### Provided data
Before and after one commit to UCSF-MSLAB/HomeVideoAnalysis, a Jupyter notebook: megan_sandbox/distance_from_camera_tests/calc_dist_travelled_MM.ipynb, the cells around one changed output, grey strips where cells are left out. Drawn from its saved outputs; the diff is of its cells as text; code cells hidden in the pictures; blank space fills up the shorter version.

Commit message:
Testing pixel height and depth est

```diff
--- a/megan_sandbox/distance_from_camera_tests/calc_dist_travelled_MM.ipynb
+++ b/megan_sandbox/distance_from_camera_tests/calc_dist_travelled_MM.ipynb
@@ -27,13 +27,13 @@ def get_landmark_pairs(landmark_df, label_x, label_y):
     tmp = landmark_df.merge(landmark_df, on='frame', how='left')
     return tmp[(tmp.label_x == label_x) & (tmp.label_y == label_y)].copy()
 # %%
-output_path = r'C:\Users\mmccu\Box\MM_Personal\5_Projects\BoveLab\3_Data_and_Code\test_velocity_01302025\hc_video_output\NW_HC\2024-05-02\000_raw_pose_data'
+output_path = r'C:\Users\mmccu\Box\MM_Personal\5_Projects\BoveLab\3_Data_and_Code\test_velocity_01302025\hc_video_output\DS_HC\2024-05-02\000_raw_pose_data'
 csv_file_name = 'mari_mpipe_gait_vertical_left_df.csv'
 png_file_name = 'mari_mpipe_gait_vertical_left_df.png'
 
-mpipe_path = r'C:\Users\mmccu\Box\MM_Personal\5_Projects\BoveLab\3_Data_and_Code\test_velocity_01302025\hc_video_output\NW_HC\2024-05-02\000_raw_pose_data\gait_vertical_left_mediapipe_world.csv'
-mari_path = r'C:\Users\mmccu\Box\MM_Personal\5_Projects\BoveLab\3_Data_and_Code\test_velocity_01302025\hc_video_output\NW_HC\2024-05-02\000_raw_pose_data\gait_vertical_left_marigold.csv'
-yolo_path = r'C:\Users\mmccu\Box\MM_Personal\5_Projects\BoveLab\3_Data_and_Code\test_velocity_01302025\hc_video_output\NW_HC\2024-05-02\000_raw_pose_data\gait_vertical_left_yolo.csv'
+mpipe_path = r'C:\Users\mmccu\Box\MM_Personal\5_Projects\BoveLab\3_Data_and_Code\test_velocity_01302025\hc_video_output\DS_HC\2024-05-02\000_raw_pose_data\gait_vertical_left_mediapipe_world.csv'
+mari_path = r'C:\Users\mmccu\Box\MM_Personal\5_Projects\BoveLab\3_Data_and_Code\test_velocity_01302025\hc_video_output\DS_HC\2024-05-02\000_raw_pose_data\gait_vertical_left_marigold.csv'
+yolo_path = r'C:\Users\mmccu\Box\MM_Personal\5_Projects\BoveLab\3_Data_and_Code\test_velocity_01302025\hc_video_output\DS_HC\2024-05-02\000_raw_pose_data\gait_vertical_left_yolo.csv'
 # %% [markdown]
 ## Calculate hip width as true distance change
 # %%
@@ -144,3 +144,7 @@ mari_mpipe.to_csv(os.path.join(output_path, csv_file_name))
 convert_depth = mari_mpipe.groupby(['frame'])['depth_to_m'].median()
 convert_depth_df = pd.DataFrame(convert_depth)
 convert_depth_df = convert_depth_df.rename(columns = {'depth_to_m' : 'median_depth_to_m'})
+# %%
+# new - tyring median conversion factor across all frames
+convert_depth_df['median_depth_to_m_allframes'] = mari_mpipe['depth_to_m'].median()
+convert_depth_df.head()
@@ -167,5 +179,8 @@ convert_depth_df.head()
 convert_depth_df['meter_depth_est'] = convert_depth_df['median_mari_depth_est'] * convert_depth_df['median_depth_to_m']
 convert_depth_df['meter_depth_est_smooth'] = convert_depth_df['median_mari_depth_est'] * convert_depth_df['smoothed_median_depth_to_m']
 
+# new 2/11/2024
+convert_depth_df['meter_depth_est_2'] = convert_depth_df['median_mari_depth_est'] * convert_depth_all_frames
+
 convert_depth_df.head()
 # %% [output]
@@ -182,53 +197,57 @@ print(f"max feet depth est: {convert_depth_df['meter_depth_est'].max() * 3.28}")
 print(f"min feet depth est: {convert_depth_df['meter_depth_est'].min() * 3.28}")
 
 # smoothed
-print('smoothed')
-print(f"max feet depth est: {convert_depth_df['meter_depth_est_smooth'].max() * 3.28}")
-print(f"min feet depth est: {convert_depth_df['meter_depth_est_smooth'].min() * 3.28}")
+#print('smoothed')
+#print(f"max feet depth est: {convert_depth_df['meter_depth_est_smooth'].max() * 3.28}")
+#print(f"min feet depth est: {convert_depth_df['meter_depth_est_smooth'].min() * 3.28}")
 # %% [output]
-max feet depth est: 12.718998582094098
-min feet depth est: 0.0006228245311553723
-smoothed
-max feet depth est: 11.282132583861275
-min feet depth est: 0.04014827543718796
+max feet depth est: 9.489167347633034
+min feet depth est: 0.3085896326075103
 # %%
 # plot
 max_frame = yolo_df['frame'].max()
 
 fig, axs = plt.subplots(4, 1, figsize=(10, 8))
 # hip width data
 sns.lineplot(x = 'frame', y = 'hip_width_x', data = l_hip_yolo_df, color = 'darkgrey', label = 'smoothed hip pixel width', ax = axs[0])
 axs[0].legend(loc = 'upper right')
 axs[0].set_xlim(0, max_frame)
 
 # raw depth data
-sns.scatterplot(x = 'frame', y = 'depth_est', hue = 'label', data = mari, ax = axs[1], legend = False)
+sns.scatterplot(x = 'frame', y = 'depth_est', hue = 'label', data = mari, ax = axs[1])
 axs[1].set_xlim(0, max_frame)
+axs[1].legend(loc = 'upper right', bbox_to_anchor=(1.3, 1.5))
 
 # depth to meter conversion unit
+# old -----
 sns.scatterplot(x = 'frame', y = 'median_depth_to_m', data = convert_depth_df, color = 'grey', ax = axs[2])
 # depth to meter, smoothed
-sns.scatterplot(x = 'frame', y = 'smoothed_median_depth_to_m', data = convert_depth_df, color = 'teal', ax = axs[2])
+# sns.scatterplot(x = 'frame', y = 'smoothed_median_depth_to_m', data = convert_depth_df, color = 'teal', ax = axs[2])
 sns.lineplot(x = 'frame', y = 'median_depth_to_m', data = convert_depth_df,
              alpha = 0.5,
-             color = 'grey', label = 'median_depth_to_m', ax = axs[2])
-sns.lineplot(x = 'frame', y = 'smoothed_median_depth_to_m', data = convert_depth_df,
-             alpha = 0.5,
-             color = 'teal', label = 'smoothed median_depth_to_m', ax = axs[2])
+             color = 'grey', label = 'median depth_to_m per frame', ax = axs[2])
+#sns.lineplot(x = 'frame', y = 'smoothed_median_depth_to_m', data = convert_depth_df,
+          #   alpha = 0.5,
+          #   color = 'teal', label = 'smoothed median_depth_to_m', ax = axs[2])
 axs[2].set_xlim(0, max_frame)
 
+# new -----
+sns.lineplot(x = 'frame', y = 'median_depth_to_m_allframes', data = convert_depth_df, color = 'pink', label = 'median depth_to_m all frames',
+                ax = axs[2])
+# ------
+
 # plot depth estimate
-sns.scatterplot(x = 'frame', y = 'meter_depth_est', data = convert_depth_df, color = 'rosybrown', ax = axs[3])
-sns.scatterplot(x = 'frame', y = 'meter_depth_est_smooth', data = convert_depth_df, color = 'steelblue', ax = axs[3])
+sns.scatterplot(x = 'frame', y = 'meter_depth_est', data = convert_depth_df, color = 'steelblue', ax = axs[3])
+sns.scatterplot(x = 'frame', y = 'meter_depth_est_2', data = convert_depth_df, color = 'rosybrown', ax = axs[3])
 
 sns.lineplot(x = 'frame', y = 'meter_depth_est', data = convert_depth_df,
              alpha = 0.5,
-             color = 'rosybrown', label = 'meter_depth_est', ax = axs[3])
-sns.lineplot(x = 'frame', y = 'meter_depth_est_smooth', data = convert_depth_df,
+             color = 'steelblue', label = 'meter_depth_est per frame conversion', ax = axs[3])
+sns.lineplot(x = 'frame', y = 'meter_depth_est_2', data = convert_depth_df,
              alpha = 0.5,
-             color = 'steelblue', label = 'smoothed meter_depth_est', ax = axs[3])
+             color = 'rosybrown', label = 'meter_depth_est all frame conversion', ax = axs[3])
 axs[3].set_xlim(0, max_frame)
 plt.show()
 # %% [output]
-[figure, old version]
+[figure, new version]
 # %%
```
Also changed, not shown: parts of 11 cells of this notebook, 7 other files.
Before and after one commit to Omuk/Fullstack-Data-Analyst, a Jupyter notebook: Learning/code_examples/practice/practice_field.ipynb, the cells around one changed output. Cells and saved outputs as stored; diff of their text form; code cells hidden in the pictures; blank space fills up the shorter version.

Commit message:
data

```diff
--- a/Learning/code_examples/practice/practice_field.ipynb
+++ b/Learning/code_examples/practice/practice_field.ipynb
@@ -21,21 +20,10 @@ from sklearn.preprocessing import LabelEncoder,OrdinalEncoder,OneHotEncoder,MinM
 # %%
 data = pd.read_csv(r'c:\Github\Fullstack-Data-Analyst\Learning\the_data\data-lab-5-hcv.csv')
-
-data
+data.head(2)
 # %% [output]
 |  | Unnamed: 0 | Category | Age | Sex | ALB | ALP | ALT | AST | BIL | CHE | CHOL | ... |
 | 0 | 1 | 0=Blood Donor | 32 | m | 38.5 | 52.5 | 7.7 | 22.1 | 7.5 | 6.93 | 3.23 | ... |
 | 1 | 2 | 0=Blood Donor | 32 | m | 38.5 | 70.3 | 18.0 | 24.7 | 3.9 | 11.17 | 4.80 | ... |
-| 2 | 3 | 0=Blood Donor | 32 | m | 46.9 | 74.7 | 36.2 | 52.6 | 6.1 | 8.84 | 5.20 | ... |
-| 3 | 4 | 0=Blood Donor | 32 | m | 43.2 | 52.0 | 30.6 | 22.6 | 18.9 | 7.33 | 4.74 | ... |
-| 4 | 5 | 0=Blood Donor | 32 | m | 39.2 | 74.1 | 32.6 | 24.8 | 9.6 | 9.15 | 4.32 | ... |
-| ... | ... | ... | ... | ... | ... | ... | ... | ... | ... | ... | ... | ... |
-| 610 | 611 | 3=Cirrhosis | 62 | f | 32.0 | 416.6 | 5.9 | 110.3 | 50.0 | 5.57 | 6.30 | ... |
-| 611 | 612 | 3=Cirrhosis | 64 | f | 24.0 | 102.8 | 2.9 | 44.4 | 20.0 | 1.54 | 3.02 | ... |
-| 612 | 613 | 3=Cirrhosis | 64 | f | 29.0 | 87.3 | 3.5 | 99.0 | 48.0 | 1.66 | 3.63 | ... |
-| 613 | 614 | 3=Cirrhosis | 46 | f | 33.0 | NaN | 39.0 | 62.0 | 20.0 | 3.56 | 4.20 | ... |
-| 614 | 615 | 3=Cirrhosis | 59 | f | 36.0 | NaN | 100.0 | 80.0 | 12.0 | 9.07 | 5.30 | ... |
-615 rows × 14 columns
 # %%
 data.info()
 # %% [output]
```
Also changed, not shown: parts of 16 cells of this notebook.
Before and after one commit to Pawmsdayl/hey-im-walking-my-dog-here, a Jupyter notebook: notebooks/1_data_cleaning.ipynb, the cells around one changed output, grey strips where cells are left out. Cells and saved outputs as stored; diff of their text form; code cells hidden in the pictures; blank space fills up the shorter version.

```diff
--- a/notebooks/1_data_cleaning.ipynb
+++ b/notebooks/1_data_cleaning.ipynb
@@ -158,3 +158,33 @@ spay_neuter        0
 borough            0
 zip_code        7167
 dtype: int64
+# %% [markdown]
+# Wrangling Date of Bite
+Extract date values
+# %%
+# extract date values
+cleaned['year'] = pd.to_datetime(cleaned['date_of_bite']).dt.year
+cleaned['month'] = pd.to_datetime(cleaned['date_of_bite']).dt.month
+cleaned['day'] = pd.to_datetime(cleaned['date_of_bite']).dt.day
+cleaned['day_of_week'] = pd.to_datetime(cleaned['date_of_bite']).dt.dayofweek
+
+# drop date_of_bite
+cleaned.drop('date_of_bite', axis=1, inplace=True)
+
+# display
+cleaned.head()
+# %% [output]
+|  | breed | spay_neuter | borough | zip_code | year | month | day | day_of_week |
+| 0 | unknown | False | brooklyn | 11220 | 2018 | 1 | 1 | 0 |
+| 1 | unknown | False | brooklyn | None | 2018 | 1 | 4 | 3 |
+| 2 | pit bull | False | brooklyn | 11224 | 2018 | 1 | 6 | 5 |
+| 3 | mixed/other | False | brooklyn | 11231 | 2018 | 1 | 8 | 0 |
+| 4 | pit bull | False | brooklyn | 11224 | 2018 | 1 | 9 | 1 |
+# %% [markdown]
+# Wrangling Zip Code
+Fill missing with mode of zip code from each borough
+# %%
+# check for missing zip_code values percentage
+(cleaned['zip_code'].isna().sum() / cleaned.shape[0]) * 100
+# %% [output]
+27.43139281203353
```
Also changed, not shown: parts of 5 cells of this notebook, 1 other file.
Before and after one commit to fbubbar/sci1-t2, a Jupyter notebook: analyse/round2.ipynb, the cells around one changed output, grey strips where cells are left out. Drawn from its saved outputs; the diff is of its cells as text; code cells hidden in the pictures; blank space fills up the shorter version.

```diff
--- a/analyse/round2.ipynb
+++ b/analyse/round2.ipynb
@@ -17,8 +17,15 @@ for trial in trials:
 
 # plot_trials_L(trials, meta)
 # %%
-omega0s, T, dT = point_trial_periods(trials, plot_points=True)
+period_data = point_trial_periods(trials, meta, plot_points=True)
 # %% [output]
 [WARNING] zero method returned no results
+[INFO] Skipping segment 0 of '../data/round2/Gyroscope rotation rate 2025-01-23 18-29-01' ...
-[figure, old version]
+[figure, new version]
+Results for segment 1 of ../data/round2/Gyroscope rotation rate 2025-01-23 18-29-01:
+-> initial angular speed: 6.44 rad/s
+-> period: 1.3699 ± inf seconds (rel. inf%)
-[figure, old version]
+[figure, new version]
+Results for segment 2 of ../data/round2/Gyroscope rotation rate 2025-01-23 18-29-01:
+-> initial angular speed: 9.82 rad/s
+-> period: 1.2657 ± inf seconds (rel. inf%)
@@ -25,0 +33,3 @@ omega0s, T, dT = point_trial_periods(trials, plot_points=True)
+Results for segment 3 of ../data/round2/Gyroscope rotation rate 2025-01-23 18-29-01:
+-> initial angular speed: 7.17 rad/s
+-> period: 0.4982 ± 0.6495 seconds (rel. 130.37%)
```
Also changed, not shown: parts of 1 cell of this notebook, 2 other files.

### Required work
Your answer must be a copy of every line in the data above that holds the string "trials".

### Answer for the task
@@ -17,8 +17,15 @@ for trial in trials:
 # plot_trials_L(trials, meta)
-omega0s, T, dT = point_trial_periods(trials, plot_points=True)
+period_data = point_trial_periods(trials, meta, plot_points=True)
@@ -25,0 +33,3 @@ omega0s, T, dT = point_trial_periods(trials, plot_points=True)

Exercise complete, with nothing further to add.